§ **Problem**: Filter the entries for the word "color". Copy each line in which it occurs.

§ **Records excerpted from a collection**:
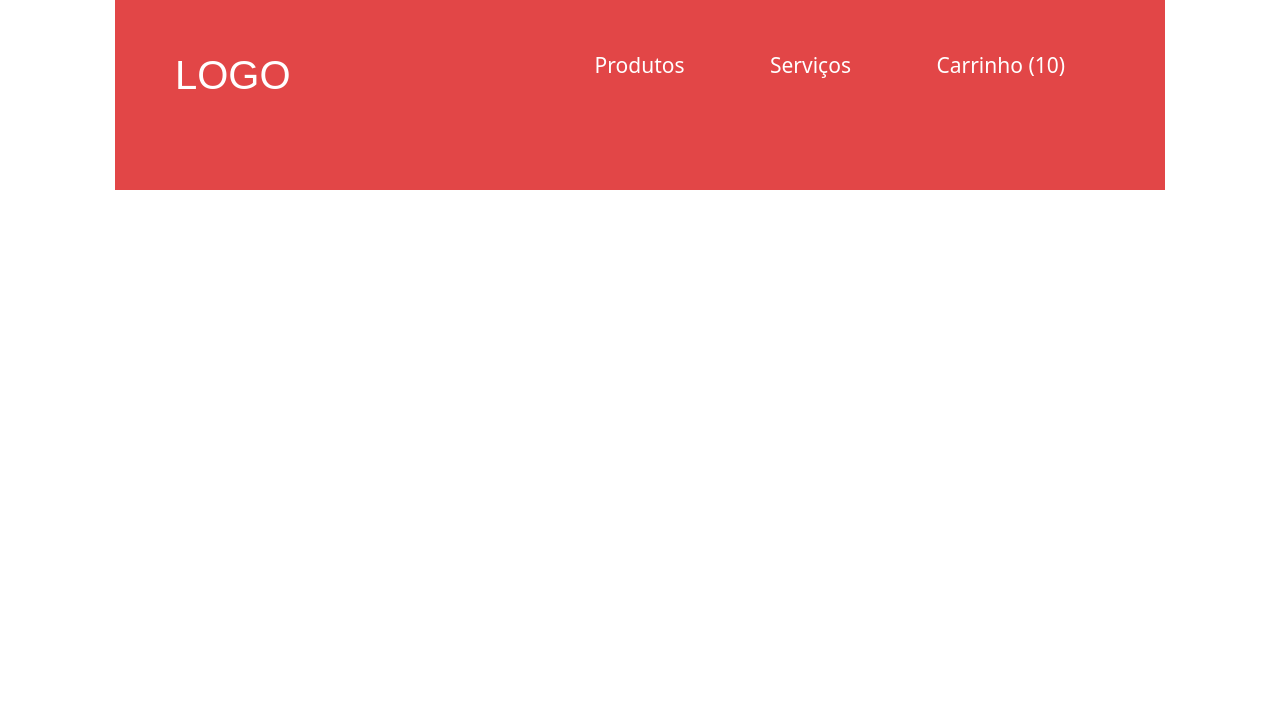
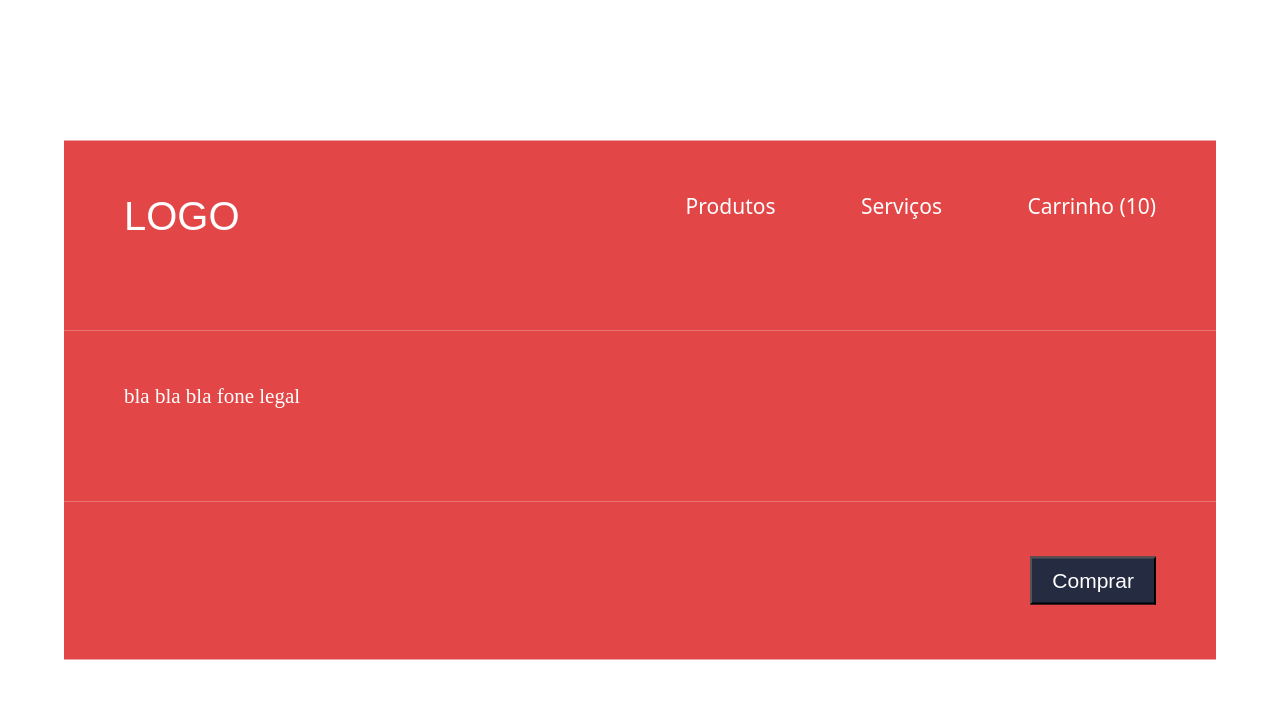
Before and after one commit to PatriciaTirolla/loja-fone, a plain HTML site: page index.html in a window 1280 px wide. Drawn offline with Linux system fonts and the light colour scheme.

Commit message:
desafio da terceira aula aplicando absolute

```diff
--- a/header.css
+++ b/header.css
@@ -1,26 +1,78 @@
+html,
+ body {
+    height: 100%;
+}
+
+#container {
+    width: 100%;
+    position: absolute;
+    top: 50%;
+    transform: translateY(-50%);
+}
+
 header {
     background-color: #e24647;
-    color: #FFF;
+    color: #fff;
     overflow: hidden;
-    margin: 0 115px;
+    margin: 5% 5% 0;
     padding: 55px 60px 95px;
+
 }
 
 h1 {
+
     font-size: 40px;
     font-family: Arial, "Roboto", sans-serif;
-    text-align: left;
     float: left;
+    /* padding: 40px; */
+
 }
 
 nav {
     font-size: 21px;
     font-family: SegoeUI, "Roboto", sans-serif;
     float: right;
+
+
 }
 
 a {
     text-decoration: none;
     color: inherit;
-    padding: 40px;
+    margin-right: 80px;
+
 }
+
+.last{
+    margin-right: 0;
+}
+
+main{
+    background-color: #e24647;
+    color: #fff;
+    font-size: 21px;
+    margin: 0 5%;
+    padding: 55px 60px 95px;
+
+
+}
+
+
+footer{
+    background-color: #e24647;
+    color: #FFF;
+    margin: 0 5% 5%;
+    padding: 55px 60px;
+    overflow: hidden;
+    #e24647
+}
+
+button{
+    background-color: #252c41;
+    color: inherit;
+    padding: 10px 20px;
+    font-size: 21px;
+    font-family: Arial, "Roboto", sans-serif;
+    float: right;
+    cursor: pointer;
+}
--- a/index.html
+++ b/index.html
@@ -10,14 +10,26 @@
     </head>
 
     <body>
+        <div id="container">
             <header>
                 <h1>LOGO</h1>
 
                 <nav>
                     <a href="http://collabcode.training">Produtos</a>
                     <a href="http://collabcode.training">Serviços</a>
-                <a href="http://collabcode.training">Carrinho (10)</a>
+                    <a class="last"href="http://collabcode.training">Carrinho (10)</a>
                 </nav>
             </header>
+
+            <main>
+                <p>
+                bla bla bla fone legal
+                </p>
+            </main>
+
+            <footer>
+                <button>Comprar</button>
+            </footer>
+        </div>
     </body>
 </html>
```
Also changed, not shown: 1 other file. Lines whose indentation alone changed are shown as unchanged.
--
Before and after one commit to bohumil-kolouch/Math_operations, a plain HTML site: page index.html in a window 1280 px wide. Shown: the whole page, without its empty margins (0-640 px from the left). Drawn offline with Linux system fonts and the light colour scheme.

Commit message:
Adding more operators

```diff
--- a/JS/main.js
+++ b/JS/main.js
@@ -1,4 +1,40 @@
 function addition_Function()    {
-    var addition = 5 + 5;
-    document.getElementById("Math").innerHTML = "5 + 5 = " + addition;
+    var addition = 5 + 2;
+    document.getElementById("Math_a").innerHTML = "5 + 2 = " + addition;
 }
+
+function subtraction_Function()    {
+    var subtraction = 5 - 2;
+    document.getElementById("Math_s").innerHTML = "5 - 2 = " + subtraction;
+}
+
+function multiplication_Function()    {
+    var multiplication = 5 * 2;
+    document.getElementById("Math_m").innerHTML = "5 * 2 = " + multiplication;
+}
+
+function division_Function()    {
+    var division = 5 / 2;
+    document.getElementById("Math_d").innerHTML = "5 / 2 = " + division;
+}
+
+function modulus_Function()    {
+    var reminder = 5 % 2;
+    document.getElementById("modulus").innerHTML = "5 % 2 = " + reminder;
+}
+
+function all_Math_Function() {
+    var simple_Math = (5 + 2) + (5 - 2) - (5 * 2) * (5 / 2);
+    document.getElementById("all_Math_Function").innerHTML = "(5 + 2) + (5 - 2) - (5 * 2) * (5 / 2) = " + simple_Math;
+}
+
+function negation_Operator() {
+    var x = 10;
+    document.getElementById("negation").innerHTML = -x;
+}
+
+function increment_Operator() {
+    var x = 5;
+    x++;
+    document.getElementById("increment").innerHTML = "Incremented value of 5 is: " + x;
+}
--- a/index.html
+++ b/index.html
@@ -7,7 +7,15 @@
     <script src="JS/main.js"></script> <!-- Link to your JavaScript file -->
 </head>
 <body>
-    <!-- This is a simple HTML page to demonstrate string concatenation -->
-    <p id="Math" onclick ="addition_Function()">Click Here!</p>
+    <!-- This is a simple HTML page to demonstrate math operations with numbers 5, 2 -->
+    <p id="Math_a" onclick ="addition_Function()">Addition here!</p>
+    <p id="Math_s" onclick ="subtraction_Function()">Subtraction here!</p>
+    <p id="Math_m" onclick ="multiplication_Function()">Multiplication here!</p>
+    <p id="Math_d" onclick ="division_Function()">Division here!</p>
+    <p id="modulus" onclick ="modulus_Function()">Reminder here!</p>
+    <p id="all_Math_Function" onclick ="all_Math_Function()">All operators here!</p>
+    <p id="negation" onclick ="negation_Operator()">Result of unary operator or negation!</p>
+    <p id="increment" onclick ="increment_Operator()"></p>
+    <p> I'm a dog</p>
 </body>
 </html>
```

§ **Exercise solution**:
     background-color: #e24647;
-    color: #FFF;
+    color: #fff;
     color: inherit;
+    background-color: #e24647;
+    color: #fff;
+    background-color: #e24647;
+    color: #FFF;
+    background-color: #252c41;
+    color: inherit;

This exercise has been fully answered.